“I need a break for a couple days,” my wife told me. We had been fighting, and she said she was going to spend a few days at her mother’s house.
“Well, all you ever do is run from your problems!” I said angrily, which really wasn’t a helpful response, because it just made her angrier.
“And I’m taking the kids with me!” she shouted back.
We continued to fight, which led my wife to say that she’d be gone for a whole week, not just a couple days. In other words, I wouldn’t be able to see my kids for a week. That sent me into a fit of rage, and I did something I’m not proud of: I punched a hole straight though the bathroom door (making us lose our $500 deposit on the house in the process).
I have dealt with anger problems my whole life. I am slowly learning to control it and I’m still not perfect. But early in our marriage they were pretty bad. I have called my wife many names that I am not proud of. I am aware of my anger problems and I don’t know what it is, but when I start to get mad it becomes more difficult to think straight, and all the things I know I shouldn’t say just come out.
No woman deserves to be called names, and I have apologized to her many times when I’ve called her names. I apologize because I know that responding with anger, while it might feel good in the moment, only further drives us away from each other. Even after a while of apologizing, I think the apologies can begin to sound hollow to the person you are apologizing to, even though you really do mean it. It’s just one reason why I can’t let anger control me in my marriage.
All that being said, no matter how many times we have fought, and no matter how bad some of our fights have been, I have never put a hand on her. Because that is never okay, no matter what. And no matter how mad I get, I know that. No woman deserves to be called names, and no woman deserves to be hit. Period.
There are a couple ways I’ve learned to help control my anger. When you feel like the fight or argument has gone too far, or you feel like you’re about to lose your temper–just walk away. Many times I’ve just said, “I’m done,” and walked away so it didn’t escalate even more.

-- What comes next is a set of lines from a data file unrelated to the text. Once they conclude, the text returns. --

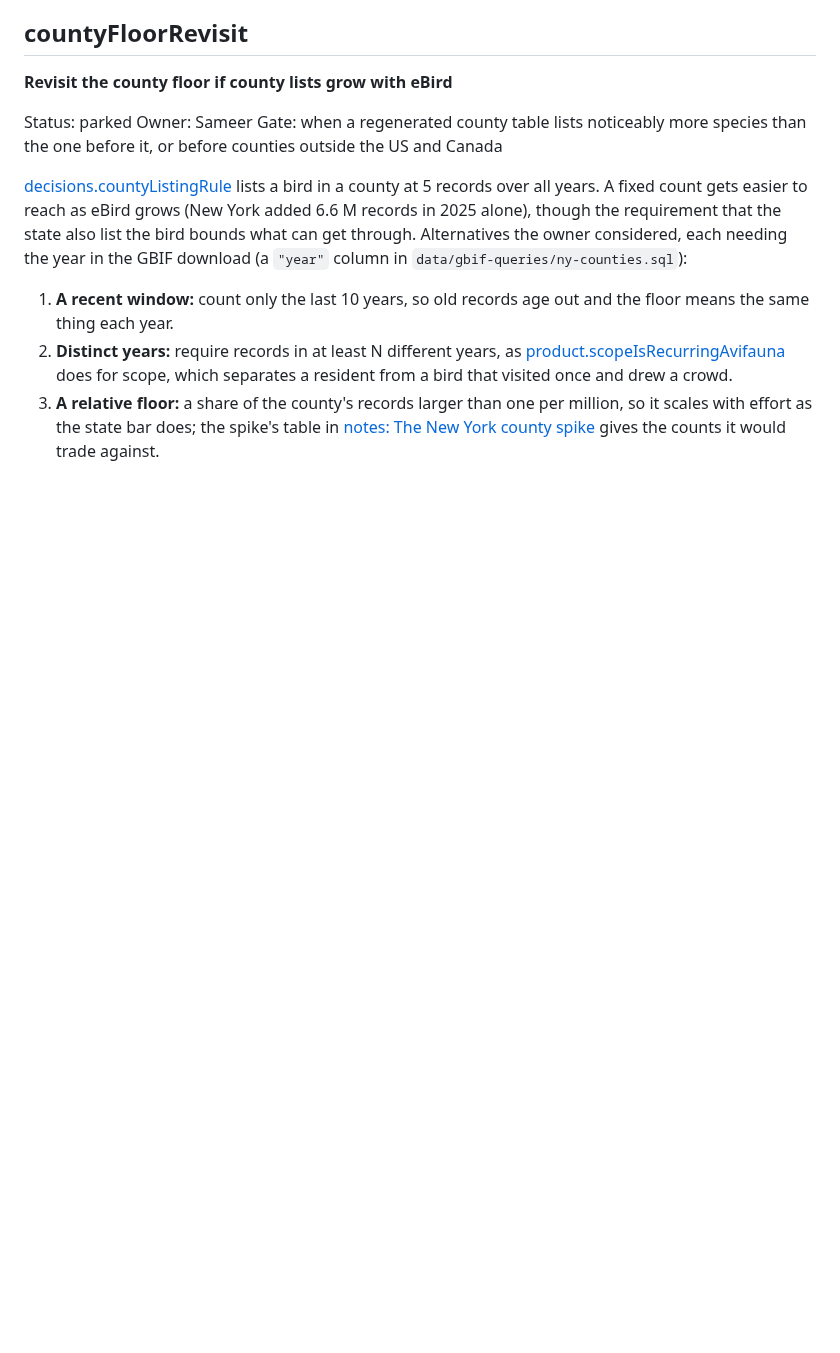
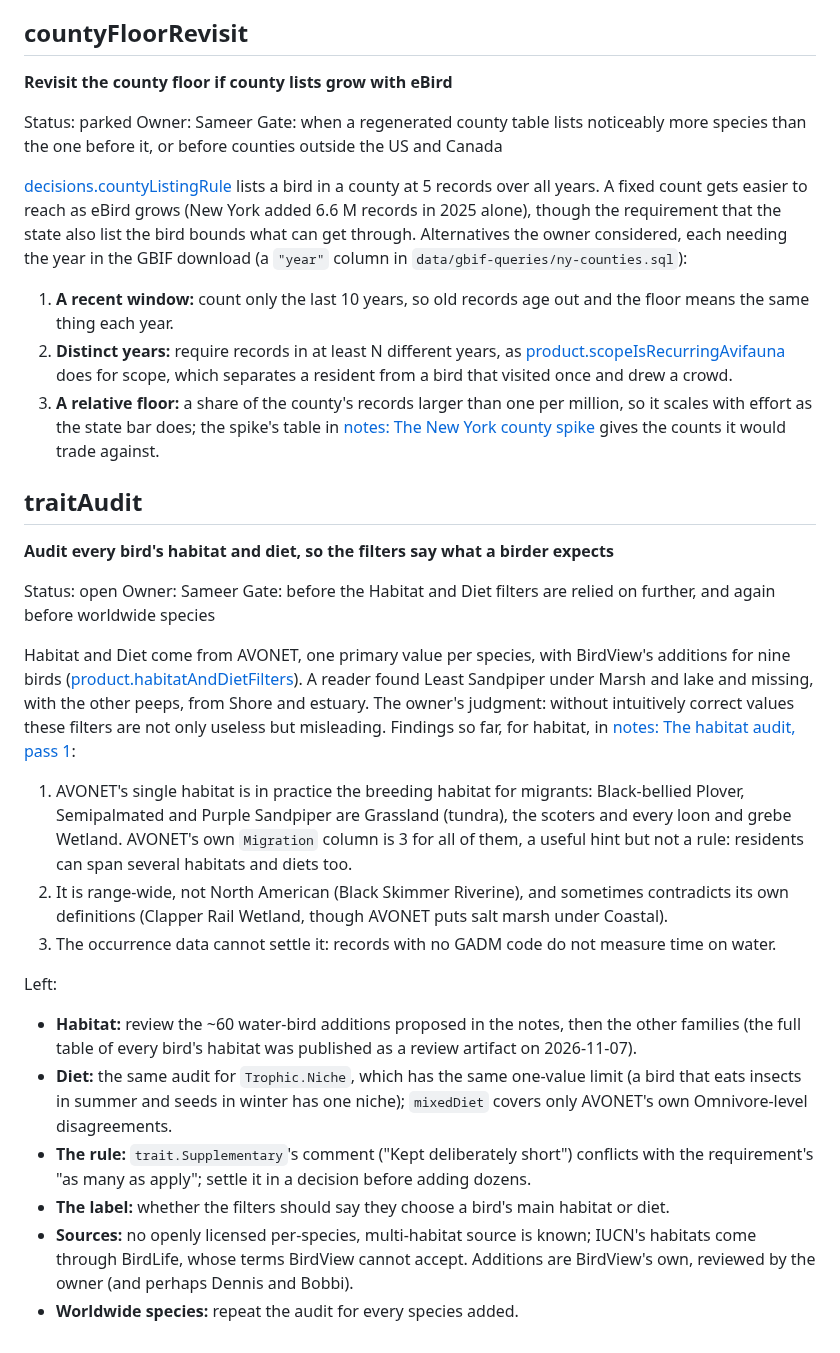
Before and after one commit to Sajmani/birdview, a Markdown page: river/todo.md, the part around the change. Drawn GitHub-style; blank space fills up the shorter version.

```diff
--- a/river/todo.md
+++ b/river/todo.md
@@ -1110,3 +1110,40 @@ each needing the year in the GBIF download (a `"year"` column in `data/gbif-quer
 3. **A relative floor:** a share of the county's records larger than one per million, so it scales
    with effort as the state bar does; the spike's table in
    [notes: The New York county spike](notes.md#the-new-york-county-spike) gives the counts it would trade against.
+
+## traitAudit
+
+**Audit every bird's habitat and diet, so the filters say what a birder expects**
+
+Status: open
+Owner: Sameer
+Gate: before the Habitat and Diet filters are relied on further, and again before worldwide species
+
+Habitat and Diet come from AVONET, one primary value per species, with BirdView's additions for
+nine birds ([product.habitatAndDietFilters](requirements/local/product/months.md#habitatanddietfilters)). A reader found Least Sandpiper under Marsh and lake and
+missing, with the other peeps, from Shore and estuary. The owner's judgment: without intuitively
+correct values these filters are not only useless but misleading. Findings so far, for habitat, in
+[notes: The habitat audit, pass 1](notes.md#the-habitat-audit-pass-1):
+
+1. AVONET's single habitat is in practice the breeding habitat for migrants: Black-bellied Plover,
+   Semipalmated and Purple Sandpiper are Grassland (tundra), the scoters and every loon and grebe
+   Wetland. AVONET's own `Migration` column is 3 for all of them, a useful hint but not a rule:
+   residents can span several habitats and diets too.
+2. It is range-wide, not North American (Black Skimmer Riverine), and sometimes contradicts its own
+   definitions (Clapper Rail Wetland, though AVONET puts salt marsh under Coastal).
+3. The occurrence data cannot settle it: records with no GADM code do not measure time on water.
+
+Left:
+
+- **Habitat:** review the ~60 water-bird additions proposed in the notes, then the other families
+  (the full table of every bird's habitat was published as a review artifact on 2026-11-07).
+- **Diet:** the same audit for `Trophic.Niche`, which has the same one-value limit (a bird that eats
+  insects in summer and seeds in winter has one niche); `mixedDiet` covers only AVONET's own
+  Omnivore-level disagreements.
+- **The rule:** `trait.Supplementary`'s comment ("Kept deliberately short") conflicts with the
+  requirement's "as many as apply"; settle it in a decision before adding dozens.
+- **The label:** whether the filters should say they choose a bird's main habitat or diet.
+- **Sources:** no openly licensed per-species, multi-habitat source is known; IUCN's habitats come
+  through BirdLife, whose terms BirdView cannot accept. Additions are BirdView's own, reviewed by the
+  owner (and perhaps Dennis and Bobbi).
+- **Worldwide species:** repeat the audit for every species added.
```
Also changed, not shown: river/notes.md (+40 -0 lines).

Another thing I’ve found helpful is that I bite my cheek when I start to get mad. In a way, it kind of reminds me to keep my mouth shut.
I’ve also learned that there is a difference between fighting and arguing. When you are fighting you lose track of what the conflict is and you’re just aiming to hurt the other person. You might insult their intelligence or say something to them with the intent of hurting their feelings, or even say something hurtful about their family.

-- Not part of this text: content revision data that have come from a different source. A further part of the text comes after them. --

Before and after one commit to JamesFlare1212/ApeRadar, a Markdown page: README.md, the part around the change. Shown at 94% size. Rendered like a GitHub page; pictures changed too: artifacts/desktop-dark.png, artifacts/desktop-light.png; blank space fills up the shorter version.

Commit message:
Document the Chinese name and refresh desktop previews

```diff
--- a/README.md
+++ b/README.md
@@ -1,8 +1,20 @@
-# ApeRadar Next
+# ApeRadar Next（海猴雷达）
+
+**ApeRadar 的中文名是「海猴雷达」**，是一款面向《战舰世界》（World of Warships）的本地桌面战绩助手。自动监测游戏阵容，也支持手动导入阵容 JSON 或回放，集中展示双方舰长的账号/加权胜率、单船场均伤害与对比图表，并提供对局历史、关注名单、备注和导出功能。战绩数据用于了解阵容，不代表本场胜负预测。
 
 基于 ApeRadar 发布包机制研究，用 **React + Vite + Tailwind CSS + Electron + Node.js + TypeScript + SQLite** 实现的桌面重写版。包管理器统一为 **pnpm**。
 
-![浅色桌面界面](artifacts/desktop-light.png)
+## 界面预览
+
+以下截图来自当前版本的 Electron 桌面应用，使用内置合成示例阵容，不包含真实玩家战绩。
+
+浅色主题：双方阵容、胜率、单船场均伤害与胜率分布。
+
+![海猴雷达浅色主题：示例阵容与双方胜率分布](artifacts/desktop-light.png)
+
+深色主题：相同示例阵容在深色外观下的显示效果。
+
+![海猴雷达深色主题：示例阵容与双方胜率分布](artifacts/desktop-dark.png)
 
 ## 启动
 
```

By contrast, when you argue you stick to what the conflict is and you just state your point. Instead of insulting the person, you stick to the issues. And when you do state your points, I’ve found that it’s never a good idea to raise your voice, because that will just provoke a fight. Calmly making your points can be hard, but it’s always the better way.
It’s normal and healthy for a couple to argue. In fact, I’d say every couple on earth argues, and if there are any couples who say they don’t, they’re either lying or one of them has gotten used to being miserable in order to please the other person. Because all people are different in some way; we all have different point of views. And there is nothing wrong with that. It’s just a matter of working through those differences in a healthy way.
My wife did leave to spend some time at her mom’s house, and after being alone for a week and having that time to think, I realized how much of an ass I was for putting a hole in a perfectly good door and how much of a jerk I was for the mean things I said to the one person in this world that I’m supposed to care the most for (besides my kids of course–they’re the most important). So, when my wife returned home, I told her that I was sorry for the things I said. For her part, she realized what she did to me by taking the kids for a week, and after awhile of talking she apologized to me. I think we both learned from that fight.
So take it from a fellow person who struggles with anger: think before you speak or act. Because nothing is worth putting true love at risk.
Flickr/ Jan Balaz